A few months ago John Armor, counsel to the American Civil Rights Union, penned the following.
Anybody Remember the Red Lion Case?”

“Those who are arguing for reestablishment of the Fairness Doctrine have not done their homework.  The Doctrine survived in Red Lion in 1969, because of the “scarcity” of broadcast outlets, as opposed to print media ones.  Justice White was about twenty years behind the technology curve when he wrote that decision.

In the 21st Century no one who pays attention could say that electronic media are scarce without laughing.  It is newspapers that are becoming scarce, because in what Thomas Jefferson called “the marketplace of ideas,” the electronic media are bringing more ideas, more quickly, to the public than print media can possibly match.
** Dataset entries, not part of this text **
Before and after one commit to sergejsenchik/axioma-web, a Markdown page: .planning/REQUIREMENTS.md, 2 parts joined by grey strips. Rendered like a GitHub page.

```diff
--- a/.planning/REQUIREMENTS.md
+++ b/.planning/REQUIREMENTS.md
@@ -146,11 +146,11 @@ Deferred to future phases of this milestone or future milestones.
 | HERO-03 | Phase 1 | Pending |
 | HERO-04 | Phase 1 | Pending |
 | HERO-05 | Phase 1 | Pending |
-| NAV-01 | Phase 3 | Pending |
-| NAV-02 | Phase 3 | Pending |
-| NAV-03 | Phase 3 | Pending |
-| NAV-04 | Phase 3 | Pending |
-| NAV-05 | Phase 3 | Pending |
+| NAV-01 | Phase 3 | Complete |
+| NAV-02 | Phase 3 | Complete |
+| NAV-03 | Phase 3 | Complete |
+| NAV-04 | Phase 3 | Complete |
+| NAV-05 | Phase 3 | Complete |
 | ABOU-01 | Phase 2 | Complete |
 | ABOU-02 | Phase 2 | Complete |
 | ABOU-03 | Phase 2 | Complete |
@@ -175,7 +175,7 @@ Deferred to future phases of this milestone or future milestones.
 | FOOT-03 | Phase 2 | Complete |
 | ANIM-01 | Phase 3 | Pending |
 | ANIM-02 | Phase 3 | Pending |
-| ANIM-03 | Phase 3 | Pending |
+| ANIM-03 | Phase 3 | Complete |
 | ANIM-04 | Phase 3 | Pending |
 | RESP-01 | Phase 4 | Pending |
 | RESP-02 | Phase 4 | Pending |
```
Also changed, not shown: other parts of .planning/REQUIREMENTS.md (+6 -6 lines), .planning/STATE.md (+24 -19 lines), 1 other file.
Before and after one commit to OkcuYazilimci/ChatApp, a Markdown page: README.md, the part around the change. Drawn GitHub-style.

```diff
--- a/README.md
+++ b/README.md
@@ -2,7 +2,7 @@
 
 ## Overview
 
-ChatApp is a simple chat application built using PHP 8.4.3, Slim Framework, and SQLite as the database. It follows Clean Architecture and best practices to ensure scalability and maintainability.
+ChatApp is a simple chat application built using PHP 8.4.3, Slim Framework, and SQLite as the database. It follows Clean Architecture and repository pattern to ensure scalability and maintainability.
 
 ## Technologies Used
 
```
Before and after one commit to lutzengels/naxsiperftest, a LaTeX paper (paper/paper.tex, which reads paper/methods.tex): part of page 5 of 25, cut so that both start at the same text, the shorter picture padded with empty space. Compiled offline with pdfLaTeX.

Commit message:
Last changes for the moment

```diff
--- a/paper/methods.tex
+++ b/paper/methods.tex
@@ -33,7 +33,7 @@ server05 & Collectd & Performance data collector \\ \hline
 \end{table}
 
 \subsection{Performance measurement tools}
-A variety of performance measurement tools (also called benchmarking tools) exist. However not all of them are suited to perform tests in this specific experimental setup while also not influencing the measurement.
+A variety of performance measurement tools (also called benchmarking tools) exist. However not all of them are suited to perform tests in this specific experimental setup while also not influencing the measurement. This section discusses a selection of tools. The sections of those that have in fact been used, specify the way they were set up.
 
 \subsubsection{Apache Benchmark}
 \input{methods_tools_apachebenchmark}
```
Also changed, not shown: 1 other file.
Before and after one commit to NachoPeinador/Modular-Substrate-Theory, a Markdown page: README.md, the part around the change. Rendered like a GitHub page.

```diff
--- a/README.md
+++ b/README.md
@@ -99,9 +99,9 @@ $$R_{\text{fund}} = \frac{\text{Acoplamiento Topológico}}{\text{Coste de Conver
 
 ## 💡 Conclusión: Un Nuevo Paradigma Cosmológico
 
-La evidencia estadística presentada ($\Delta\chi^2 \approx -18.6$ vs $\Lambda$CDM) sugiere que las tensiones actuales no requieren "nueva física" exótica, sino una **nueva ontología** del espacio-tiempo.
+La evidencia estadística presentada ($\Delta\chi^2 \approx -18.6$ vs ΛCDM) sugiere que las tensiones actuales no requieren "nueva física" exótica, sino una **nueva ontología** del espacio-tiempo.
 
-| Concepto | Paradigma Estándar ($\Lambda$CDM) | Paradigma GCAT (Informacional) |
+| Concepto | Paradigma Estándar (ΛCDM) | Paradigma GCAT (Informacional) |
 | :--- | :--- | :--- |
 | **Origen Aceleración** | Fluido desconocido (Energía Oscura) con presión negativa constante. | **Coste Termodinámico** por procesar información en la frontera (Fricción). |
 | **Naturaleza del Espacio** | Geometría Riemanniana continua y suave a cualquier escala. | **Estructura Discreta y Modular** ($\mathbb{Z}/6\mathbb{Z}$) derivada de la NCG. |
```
The Fairness Doctrine might somehow be reestablished, by Congress, or by appointments to the Federal Communication Commission by a new President.  Either would be a serious mistake.  But, as long as the Supreme Court remains capable of assessing facts, and honest in its approach to the First Amendment, even if the Democratic Congress could revive it, the Fairness Doctrine will remain legally dead.”

Juice Readers. Will reinstatement of the Fairness Doctrine require Orange Juice founder Art Pedroza to offer equal time and space for Santa Ana City manager David Ream or Mayor Miguel Pulido?

I hope we don’t go down that road. We surely do not wish to see government regulation of the airwaves. It beings back memories of Pravda (“The Truth”) the leading newspaper of the Soviet Union and an official organ of the Central Committee of the Communist Party between 1912 and 1991.

Our Founding Fathers very First Amendment to the U.S. Constitution reads in part “Congress shall make no law….abridging the freedom of speech, or of the press, etc”

Speech compulsion should not be on the table. If you don’t like what Sean Hannity has to say, be it on KABC or FOX News, change stations or shut off your radio/TV sets. Having over 100 TV channels to select from you do have other choices be it network, satellite or cable TV and a full range of AM and FM radio stations.

About Larry Gilbert